Fluorescent lectin assay to quantify particulate marine polysaccharides on 96-well filtration plates

Sven Uthicke, Lyndon Llewellyn, Florian Eder

Limnol. Oceanogr. Methods 7:449-458 (2009) | DOI: 10.4319/lom.2009.7.449

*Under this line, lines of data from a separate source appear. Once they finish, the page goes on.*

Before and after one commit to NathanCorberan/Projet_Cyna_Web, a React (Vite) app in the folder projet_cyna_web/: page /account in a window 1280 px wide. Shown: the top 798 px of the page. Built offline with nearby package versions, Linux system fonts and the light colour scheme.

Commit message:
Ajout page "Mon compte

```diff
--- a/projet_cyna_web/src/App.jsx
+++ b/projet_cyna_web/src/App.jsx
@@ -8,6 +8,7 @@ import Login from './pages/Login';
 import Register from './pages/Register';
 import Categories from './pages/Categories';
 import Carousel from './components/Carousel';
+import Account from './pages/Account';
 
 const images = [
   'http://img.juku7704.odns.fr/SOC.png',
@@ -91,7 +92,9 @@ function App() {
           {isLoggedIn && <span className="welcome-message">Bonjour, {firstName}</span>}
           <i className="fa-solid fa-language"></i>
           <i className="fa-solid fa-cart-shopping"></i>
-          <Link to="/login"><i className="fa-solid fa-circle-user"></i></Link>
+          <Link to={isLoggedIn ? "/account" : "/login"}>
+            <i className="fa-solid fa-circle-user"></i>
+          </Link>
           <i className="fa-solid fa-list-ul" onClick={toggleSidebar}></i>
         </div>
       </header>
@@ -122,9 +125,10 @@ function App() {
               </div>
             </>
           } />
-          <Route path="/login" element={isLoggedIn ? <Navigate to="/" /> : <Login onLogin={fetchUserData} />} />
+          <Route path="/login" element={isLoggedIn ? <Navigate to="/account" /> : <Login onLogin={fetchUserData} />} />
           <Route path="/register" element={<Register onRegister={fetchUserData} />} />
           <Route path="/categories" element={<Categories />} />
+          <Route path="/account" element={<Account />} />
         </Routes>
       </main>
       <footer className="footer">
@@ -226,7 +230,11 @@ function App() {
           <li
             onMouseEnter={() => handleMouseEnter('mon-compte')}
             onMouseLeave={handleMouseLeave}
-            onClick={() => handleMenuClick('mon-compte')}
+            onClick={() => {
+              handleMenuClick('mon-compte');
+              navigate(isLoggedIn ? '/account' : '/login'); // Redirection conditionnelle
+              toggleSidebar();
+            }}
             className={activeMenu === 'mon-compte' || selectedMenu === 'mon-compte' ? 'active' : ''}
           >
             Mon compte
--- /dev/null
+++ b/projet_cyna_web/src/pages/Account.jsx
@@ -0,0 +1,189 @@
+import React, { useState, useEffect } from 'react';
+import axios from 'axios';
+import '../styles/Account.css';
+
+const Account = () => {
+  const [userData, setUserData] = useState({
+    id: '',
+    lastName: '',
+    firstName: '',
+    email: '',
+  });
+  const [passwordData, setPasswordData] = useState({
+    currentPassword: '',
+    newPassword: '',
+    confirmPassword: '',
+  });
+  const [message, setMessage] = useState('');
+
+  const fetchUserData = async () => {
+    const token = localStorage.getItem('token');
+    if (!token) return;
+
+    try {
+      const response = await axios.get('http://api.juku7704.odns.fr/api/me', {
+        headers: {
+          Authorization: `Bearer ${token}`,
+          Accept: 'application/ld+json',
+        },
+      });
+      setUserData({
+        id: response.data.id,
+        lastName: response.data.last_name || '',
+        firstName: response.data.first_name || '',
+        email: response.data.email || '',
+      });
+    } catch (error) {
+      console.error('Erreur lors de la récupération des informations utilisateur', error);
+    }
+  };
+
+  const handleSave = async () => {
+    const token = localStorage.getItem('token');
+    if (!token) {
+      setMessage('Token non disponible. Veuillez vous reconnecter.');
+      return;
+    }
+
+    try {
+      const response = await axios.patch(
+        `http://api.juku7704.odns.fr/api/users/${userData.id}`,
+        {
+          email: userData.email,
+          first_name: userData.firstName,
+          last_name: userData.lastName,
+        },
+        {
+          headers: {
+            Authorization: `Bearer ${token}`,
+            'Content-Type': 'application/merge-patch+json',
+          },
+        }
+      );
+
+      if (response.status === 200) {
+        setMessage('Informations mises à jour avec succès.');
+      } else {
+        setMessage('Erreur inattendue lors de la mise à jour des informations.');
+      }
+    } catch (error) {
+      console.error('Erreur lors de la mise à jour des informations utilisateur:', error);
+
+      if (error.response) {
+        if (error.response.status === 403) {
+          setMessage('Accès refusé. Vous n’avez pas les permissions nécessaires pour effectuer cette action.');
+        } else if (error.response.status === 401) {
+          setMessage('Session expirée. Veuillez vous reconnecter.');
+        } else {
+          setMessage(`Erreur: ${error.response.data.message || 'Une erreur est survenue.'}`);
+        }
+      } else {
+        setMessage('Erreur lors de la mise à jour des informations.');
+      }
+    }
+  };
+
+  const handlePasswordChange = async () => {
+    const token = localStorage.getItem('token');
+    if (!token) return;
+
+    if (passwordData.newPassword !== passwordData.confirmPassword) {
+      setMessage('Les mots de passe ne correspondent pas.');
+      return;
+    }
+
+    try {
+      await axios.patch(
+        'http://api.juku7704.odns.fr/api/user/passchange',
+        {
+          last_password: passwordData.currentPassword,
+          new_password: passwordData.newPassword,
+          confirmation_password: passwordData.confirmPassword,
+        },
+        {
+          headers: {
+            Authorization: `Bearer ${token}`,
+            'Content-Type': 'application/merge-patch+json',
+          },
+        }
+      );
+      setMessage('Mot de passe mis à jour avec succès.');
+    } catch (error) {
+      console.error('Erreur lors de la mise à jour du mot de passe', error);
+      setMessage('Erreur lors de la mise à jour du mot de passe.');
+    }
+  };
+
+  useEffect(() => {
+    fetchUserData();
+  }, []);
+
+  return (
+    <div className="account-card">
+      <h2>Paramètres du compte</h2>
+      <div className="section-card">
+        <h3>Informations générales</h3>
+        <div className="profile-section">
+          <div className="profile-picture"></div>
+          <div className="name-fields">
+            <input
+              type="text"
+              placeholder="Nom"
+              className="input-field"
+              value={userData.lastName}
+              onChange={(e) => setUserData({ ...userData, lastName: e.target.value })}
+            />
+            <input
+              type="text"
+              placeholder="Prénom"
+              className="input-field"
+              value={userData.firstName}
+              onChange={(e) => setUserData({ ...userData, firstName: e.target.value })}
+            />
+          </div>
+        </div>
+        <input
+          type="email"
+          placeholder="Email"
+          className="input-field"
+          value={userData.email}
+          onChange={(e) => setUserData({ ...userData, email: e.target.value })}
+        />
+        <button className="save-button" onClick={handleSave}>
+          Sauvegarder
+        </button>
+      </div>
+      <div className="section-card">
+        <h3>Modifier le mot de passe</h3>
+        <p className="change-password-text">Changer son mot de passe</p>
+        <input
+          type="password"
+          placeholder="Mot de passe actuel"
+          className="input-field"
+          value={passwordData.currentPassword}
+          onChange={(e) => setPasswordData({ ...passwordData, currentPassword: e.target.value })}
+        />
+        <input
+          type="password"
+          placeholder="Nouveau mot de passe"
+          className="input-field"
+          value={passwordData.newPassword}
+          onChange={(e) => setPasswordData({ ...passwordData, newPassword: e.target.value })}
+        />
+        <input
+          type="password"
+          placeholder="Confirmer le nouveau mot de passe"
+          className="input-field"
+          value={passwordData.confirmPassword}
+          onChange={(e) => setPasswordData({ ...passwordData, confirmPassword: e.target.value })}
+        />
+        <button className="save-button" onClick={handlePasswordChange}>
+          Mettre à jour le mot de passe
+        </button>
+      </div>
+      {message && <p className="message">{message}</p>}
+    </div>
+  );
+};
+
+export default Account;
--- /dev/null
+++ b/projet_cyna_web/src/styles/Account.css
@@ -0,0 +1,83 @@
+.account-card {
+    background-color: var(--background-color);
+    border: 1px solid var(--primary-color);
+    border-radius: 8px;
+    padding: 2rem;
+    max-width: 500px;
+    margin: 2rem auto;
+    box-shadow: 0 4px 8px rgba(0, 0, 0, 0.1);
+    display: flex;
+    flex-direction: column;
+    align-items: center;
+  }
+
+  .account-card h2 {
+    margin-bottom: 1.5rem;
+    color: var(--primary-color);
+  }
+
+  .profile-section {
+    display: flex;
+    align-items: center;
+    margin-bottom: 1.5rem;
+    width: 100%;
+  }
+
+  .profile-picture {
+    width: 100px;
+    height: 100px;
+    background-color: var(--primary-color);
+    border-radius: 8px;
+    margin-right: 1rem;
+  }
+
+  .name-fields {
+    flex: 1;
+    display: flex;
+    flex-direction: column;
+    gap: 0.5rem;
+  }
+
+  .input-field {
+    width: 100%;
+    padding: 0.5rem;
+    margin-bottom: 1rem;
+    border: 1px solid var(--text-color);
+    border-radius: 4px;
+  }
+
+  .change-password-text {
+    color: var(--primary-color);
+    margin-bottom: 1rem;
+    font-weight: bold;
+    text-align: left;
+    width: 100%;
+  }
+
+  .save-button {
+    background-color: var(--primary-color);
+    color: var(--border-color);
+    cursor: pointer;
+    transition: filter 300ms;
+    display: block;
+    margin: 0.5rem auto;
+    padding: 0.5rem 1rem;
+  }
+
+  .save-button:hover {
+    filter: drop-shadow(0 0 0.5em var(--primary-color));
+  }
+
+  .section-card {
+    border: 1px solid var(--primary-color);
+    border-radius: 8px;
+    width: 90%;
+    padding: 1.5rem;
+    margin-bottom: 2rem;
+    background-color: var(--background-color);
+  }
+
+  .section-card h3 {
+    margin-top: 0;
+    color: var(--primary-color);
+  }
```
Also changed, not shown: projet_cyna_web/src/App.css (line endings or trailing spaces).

ABSTRACT: Our aim was to develop a method to more broadly quantify particulate polysaccharides (PPs) to complement Alcian blue quantification of transparent exopolymer particles (TEPs), which are a subset of the ocean¬ís pool of PPs. We used fluorescently labeled concanavalin A (FITC-conA), which is a lectin (a group of proteins that bind polysaccharides) and propose a method using 96-well filtration plate technology. ConA binds polysaccharides that contain the commonly occurring saccharides glucose and mannose. Using gum xanthan as a standard and field samples from the Great Barrier Reef (GBR), we demonstrated that marine particles (>0.4 µm) bound FITC-conA in a concentration-dependent manner. Particulate polysaccharides measured by FITC-conA and Alcian blue (TEP only) in samples from 11 locations in the GBR were significantly correlated (R2 = 0.61, P = 0.003). The lectin-based measurements were on average 80% higher, probably because Alcian blue stains acidic polysaccharides only, whereas lectins stain a broader polysaccharide spectrum. FITC-conA measurements of PPs in the wet season were on average 54% higher than in the dry season. PP concentrations correlated to concentrations of chlorophyll a, pheophytin, and particulate nitrogen, suggesting phytoplankton as an important source of PPs. Small volumes and few working steps enabled miniaturization of the FITC-conA protocol into a 96-well plate format, which provides for rapid sample throughput. In addition, there is extensive scope for further development using different lectins, naturally sourced standards, or filter size and capacity.